The interior is designed with curves and rectangles. Here the world of water and rivers, the landscapes with trees and the vineyards all meet to form an abstraction of forms and colours. The exterior has been transferred to the interior of the hotel. It was Barth himself who designed the hotel furniture, then commissioning their production to local craftspeople. For the lamps, armchairs and other pieces, Barth selected from the work of the Italian School of Design. Unique pieces were provided by designers such as Vico Magistretti, Achille Castiglioni and Emma Gismondi Schweinberger. The Maran family has indeed researched the original colours and materials to make sure the restoration respected Barth’s work wherever possible. Where this was not possible, they acquired contemporary pieces suitable for their style. For furniture, particularly armchairs, chairs and lamps, contemporary Italian design pieces by Gervasoni, Moroso and Artemide have been added. The quest for harmony is perceivable, whether in the common areas, the nooks and corners to hideaway in, or the rooms and suites. The surfaces, colours, outlines, materials, proportions, the light: everything has been attended to, down to the details. Nevertheless, it appears completely natural. That which nature produces for itself outside, quality design produces inside.

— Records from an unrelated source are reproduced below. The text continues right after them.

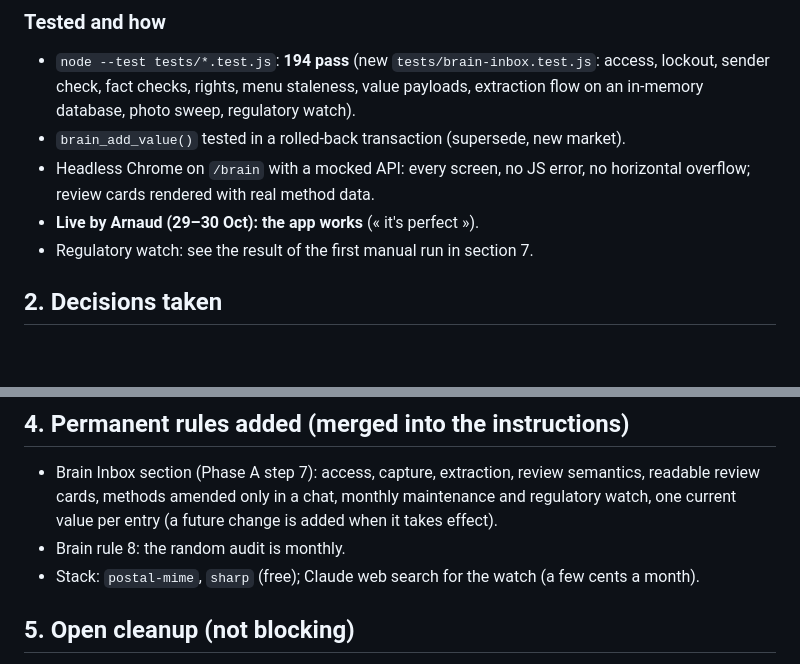
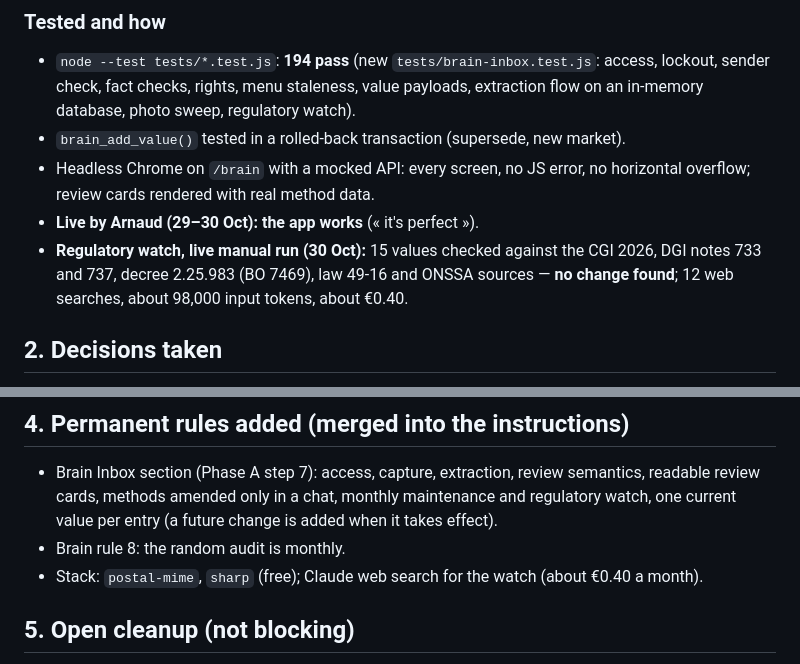
Before and after one commit to za3franco/za3fran-website, a Markdown page: docs/handoff-brief-17.md, 2 parts joined by grey strips. Drawn GitHub-style; blank space fills up the shorter version.

Commit message:
Handoff Brief #17 and project instructions of 30 Oct 2026: regulatory watch first run (no change, about EUR 0.40)
Co-Authored-By: Claude Opus 5.5 <noreply@anthropic.com>
Claude-Session: https://claude.ai/code/session_01SF5GJbumT1JsvNmBGJVXdw

```diff
--- a/docs/handoff-brief-17.md
+++ b/docs/handoff-brief-17.md
@@ -23,7 +23,7 @@
 - `brain_add_value()` tested in a rolled-back transaction (supersede, new market).
 - Headless Chrome on `/brain` with a mocked API: every screen, no JS error, no horizontal overflow; review cards rendered with real method data.
 - **Live by Arnaud (29–30 Oct): the app works** (« it's perfect »).
-- Regulatory watch: see the result of the first manual run in section 7.
+- **Regulatory watch, live manual run (30 Oct):** 15 values checked against the CGI 2026, DGI notes 733 and 737, decree 2.25.983 (BO 7469), law 49-16 and ONSSA sources — **no change found**; 12 web searches, about 98,000 input tokens, about €0.40.
 
 ## 2. Decisions taken
 1. Brain Inbox in the app only; e-mail capture built but not switched on (Arnaud, 30 Oct). Recorded in the instructions, Phase A step 7.
@@ -45,7 +45,7 @@
 ## 4. Permanent rules added (merged into the instructions)
 - Brain Inbox section (Phase A step 7): access, capture, extraction, review semantics, readable review cards, methods amended only in a chat, monthly maintenance and regulatory watch, one current value per entry (a future change is added when it takes effect).
 - Brain rule 8: the random audit is monthly.
-- Stack: `postal-mime`, `sharp` (free); Claude web search for the watch (a few cents a month).
+- Stack: `postal-mime`, `sharp` (free); Claude web search for the watch (about €0.40 a month).
 
 ## 5. Open cleanup (not blocking)
 New: knowledge-only facts are not yet read by any tool (consultant agent, Phase D); a Brain value has no "applies from" date; one source per inbox item; the e-mail sender check trusts the From address (if e-mail is switched on); the watch's first scheduled run is 1 Dec 2026; `memory` settings in `vercel.json` are ignored on Active CPU billing (harmless warning).
```
Also changed, not shown: docs/project-instructions.md (+1 -1 lines).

With its diversity and position, encased by the UNESCO-awarded beauty of the Dolomites, South Tyrol crosses ‘borders’ with the contrast between Alpine peaks and Mediterranean vineyards. South Tyrolean specialities like apples, wine and smoked ham are produced here. These high-quality products result from the mild climate, with over three hundred days of sunshine per year, and from the work of local farmers, with years of experience at their disposal.
In South Tyrol, the Italian, German and Ladin languages meet. In the mixture of southern ease and rural sense of tradition, a sense of innovation and design finds its roots. The influences of true South Tyrolean personalities and luminaries have combined to mould this province.

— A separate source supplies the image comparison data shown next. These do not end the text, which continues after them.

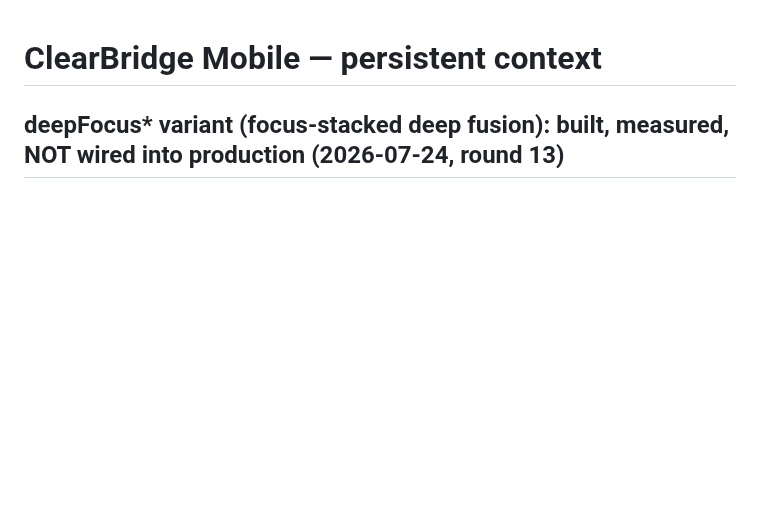
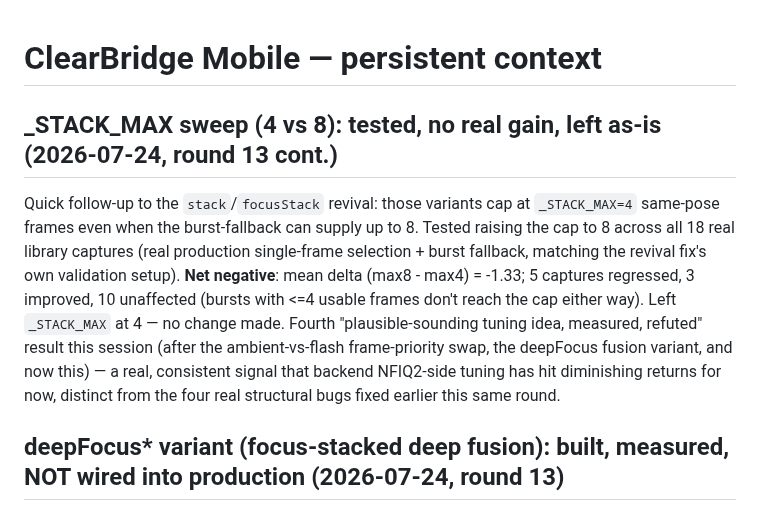
Before and after one commit to dlveldschoenVertteX/ClearBridge-Mobile-Build, a Markdown page: CLAUDE.md, the part around the change. Rendered like a GitHub page; blank space fills up the shorter version.

Commit message:
Document _STACK_MAX=4 vs 8 sweep: net negative, no change made
Tested raising the stack/focusStack frame cap from 4 to 8 now that they
draw from the full burst fallback. Net negative across all 18 real
library captures (mean delta -1.33, 5 regressed vs 3 improved). Left at
4. Fourth measured-and-refuted tuning idea this session, consistent with
backend NFIQ2 tuning hitting diminishing returns.

Co-Authored-By: Claude Sonnet 5 <noreply@anthropic.com>
Claude-Session: https://claude.ai/code/session_01CMHuE1ZpQsSv6N8V45t8Z5

```diff
--- a/CLAUDE.md
+++ b/CLAUDE.md
@@ -1,4 +1,19 @@
 # ClearBridge Mobile — persistent context
+
+## _STACK_MAX sweep (4 vs 8): tested, no real gain, left as-is (2026-07-24, round 13 cont.)
+Quick follow-up to the `stack`/`focusStack` revival: those variants cap at
+`_STACK_MAX=4` same-pose frames even when the burst-fallback can supply up
+to 8. Tested raising the cap to 8 across all 18 real library captures
+(real production single-frame selection + burst fallback, matching the
+revival fix's own validation setup). **Net negative**: mean delta (max8 -
+max4) = -1.33; 5 captures regressed, 3 improved, 10 unaffected (bursts
+with <=4 usable frames don't reach the cap either way). Left
+`_STACK_MAX` at 4 — no change made. Fourth "plausible-sounding tuning
+idea, measured, refuted" result this session (after the ambient-vs-flash
+frame-priority swap, the deepFocus fusion variant, and now this) — a real,
+consistent signal that backend NFIQ2-side tuning has hit diminishing
+returns for now, distinct from the four real structural bugs fixed
+earlier this same round.
 
 ## deepFocus* variant (focus-stacked deep fusion): built, measured, NOT wired into production (2026-07-24, round 13)
 CTO asked whether same-pose fusion (the biggest existing NFIQ lever —
```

At the Seehotel Ambach Restaurant, the proximity to the lake is felt strongly in the restaurant, which seems to extend into the waterscape itself. Via the outer staircases, the wooden decks of the terraces also project out towards the lake. Othmar Barth’s vision was thought out with care. The house kitchen reflects the simplicity and allure of the architecture and lake panorama. The garden harvest is combined with the flavors which define both Mediterranean and fine Alpine cuisine. Sorrel, rose blossom, even the reeds — everything has its place, whether in the dining room, on the lakeside terrace, or on the plate. Gourmet chef Albin Widmann and his team combine the lightness of ingredients from Southern Italy, with traditional South Tyrolean recipes. As a culinary artist, Chef Widmann ensures each guest is just as inspired by the colors and intensity of his compositions, as by the lake panorama itself.

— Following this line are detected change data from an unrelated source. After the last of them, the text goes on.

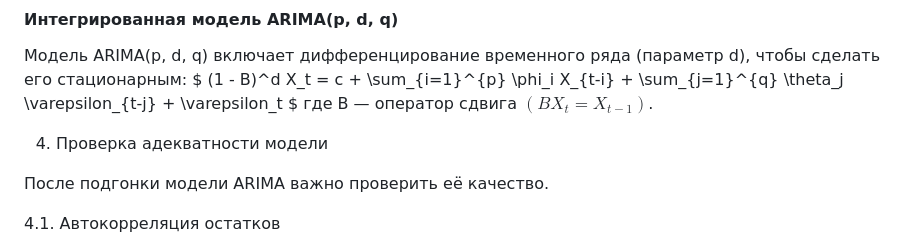
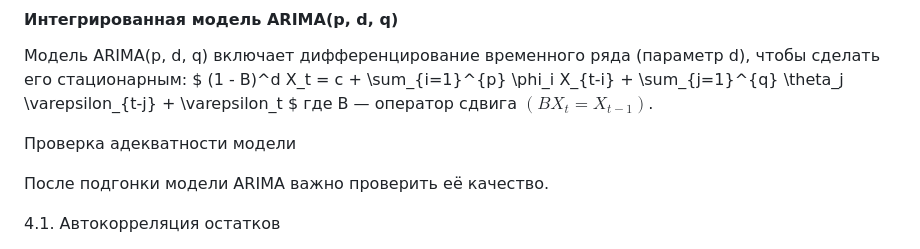
Before and after one commit to Dizel69/ECM_AND_Program, a Markdown page: QuantitativeMethodsInMarketing/README.md, the part around the change printed below. GitHub-like rendering.

```diff
--- a/QuantitativeMethodsInMarketing/README.md
+++ b/QuantitativeMethodsInMarketing/README.md
@@ -50,7 +51,7 @@ $ (1 - B)^d X_t = c + \sum_{i=1}^{p} \phi_i X_{t-i} + \sum_{j=1}^{q} \theta_j \v
 где B  — оператор сдвига $( B X_t = X_{t-1} )$.
 
 
-4. Проверка адекватности модели
+ Проверка адекватности модели
 
 После подгонки модели ARIMA важно проверить её качество.
 
```
Also changed, not shown: other parts of QuantitativeMethodsInMarketing/README.md (+2 -1 lines).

The clientele at the hotel is various. The older generation are regular guests who have remained loyal to the hotel and have already recognised and appreciated the special features (architecture and nature) in their younger years. In recent years, the hotel has also been able to draw the attention of a younger audience, mainly through hotel portals and collections, and social media. The range of activities and areas appeals to guests of different age groups. While the style of the Seventies brings up memories in the older generation, it has made a comeback in style for the younger. Whether you belong to the former or latter, Seehotel Ambach is worth a visit.